The rules of civil procedure afford litigators numerous weapons to employ when confronted with diverse difficulties during the litigation process, including issues related to the conduct of opposing counsel. Yet, the threat of Rule 11 sanctions is often both overstated and misapplied by attorneys, particularly when cited in the context of discovery disputes. Critically, counsel should make certain to proceed with caution when actually filing a motion for sanctions under Rule 11, and be sure to adhere to all of the formalities of the rule’s proscriptive text. A proper submission to the court requires familiarity with both the substantive and procedural limitations and prerequisites of Rule 11(c)(2), and should be invoked sparingly.
In March 2020, the Southern District of New York took occasion to issue a reminder of the appropriate setting for Rule 11 sanctions and the manner in which to seek them. In Gym Door Repairs, Inc. v. Young Equip. Sales, Inc., No. 15-CV-4244 (JGK) (S.D.N.Y. Mar. 12, 2020), the court opined that the backdrop for the plaintiffs’ motion for sanctions against the defendants was improper, adopting a magistrate’s report and recommendation that the plaintiffs’ motion be denied. The court summarized:
More particularly, [the plaintiffs’] Rule 11 motion (1) was directed to a discovery dispute rather than to a proper subject of Rule 11; (2) failed to provide the requisite 21 day safe harbor notice required under Rule 11; and (3) improperly combined their Rule 11 motion with a motion under Rule 37, rather than making their Rule 11 motion separate from any other motion as Rule 11 requires.

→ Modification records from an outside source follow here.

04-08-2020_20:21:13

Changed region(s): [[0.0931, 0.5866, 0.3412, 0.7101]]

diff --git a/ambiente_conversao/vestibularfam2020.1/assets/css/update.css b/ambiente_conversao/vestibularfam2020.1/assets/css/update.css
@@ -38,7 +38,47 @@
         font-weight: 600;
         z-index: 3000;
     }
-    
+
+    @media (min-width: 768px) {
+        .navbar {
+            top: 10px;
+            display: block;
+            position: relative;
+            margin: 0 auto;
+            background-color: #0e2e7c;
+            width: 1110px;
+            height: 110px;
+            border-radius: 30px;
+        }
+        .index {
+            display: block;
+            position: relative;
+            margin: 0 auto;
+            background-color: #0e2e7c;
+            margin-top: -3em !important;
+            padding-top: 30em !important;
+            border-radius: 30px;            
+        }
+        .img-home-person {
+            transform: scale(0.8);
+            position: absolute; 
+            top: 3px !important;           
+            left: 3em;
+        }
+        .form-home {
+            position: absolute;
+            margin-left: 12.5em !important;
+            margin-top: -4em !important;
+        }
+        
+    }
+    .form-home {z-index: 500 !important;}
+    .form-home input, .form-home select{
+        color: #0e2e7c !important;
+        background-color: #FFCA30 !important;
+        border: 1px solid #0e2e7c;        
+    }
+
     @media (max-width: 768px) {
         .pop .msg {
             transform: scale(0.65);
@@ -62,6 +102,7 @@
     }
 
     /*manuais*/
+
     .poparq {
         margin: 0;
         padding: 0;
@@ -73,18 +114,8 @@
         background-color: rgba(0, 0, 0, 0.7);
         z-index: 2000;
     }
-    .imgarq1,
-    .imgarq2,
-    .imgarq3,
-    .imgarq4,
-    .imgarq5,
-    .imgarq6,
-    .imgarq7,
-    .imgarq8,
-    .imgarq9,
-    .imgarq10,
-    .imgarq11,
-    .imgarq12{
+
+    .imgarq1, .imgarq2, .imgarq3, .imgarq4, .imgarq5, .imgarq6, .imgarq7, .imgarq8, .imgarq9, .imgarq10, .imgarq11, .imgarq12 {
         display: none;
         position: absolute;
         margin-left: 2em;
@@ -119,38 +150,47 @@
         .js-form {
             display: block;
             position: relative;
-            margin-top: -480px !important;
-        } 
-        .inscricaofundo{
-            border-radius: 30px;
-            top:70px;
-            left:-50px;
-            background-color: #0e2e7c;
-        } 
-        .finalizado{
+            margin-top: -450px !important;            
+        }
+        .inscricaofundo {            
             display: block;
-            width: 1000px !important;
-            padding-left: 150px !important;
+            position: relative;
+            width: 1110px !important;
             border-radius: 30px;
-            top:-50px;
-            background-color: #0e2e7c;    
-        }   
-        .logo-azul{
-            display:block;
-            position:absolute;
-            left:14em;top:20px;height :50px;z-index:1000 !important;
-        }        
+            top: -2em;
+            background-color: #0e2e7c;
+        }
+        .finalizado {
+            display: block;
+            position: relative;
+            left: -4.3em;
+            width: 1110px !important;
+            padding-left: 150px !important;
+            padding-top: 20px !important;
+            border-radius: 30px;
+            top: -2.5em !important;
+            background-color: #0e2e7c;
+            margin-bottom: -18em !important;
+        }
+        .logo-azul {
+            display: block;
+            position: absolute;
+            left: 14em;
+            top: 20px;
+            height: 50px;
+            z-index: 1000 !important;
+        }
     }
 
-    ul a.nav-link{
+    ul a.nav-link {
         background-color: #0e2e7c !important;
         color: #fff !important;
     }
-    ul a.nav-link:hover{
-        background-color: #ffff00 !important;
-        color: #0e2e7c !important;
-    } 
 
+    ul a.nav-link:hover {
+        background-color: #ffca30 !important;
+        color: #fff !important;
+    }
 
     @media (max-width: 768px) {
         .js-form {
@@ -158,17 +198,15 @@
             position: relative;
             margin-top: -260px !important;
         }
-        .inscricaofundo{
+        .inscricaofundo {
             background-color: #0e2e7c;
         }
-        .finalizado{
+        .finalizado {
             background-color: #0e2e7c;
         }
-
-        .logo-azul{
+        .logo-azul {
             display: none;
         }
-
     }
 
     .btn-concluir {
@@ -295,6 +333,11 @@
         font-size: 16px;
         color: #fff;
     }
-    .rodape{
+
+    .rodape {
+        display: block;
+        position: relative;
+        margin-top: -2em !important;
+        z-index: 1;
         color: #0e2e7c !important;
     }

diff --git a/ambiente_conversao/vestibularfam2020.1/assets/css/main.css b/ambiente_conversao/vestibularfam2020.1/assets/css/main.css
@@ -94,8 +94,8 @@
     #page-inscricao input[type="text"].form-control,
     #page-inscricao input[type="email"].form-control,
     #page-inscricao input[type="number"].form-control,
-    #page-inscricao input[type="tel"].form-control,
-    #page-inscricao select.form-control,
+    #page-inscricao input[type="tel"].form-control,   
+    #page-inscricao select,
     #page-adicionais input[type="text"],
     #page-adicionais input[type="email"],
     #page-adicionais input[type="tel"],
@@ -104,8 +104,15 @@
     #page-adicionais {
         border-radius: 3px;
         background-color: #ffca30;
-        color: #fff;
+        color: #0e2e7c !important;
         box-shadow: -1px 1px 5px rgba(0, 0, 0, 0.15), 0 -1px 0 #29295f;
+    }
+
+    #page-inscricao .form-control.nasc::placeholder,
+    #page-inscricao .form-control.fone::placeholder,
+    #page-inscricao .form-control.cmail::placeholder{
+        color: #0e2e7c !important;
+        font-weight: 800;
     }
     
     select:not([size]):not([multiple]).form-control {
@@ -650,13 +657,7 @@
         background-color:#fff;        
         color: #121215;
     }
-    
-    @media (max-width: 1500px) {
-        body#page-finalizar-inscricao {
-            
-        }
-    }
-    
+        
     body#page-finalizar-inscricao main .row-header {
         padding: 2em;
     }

Id. at *1. In Gym Door, the plaintiffs learned through a third-party Freedom of Information Law (in New York, referred to as “FOIL”) request that a small number of documents sought during discovery had not been produced by the defendants. This fact was unearthed after summary judgment had been entered in favor of the defense. As a result, the plaintiffs moved for Rule 11 sanctions against the offending parties.
As a threshold matter, the court confirmed that the additional records would not have impacted its decision to enter judgment against the plaintiffs at the Rule 56 stage. Regardless, the court held, the motion ran afoul of the strictures of Rule 11. First, the plaintiffs sought sanctions over a discovery dispute, which the court found was improper. Rule 11(c) limits the subject matter of a motion for sanctions to violations of the assurances enumerated in Rule 11(b). This includes only the improper presentation to the court of “a pleading, written motion, or other paper” through “signing, filing, submitting, or later advocating it” when one of four circumstances are not true “after an inquiry reasonable under the circumstances”:
- it is not being presented for any improper purpose, such as to harass, cause unnecessary delay, or needlessly increase the cost of litigation;
- the claims, defenses, and other legal contentions are warranted by existing law or by a nonfrivolous argument for extending, modifying, or reversing existing law or for establishing new law;
- the factual contentions have evidentiary support or, if specifically so identified, will likely have evidentiary support after a reasonable opportunity for further investigation or discovery; and
- the denials of factual contentions are warranted on the evidence or, if specifically so identified, are reasonably based on belief or a lack of information.
Fed. R. Civ. P. 11(b). In Gym Door, none of the aforementioned conditions applied to the conduct of the defendants, even if the records had been improperly withheld.
Second, the court took issue with the plaintiffs’ failure to “provide the requisite 21-day safe harbor notice required under Rule 11 . . .” Gym Door, supra, at *1. Rule 11(b)(2) prohibits a motion for sanctions to be filed with the court unless notice has been given to the offending party and a 21-day period is afforded for correction of the violation. Fed .R. Civ. P. 11(b)(2).
Finally, “a motion for sanctions must be made separately from any other motion and must describe the specific conduct that allegedly violates Rule 11(b).” Id. In Gym Door, the plaintiffs sought sanctions in conjunction with a motion filed under Rule 37. The court strictly interpreted the text of Rule 11 as prohibiting the combination of Rule 11 relief with that afforded by Rule 37. Gym Door, supra, at *1.
The lesson to be learned from Gym Door is straightforward but instructive: Attorneys should take extra precaution when seeking sanctions under Rule 11. The rules of civility would seem to suggest that motions for sanctions under Rule 11 not only be filed sparingly but, when appropriate, should (1) be submitted to the court in accordance with the procedural prerequisites of the rule’s text and (2) result from violations of the substantive assurances that the rule governs.
Michael Stefanilo Jr. is a partner at Brody, Hardoon, Perkins & Kesten, LLP in Boston, Massachusetts.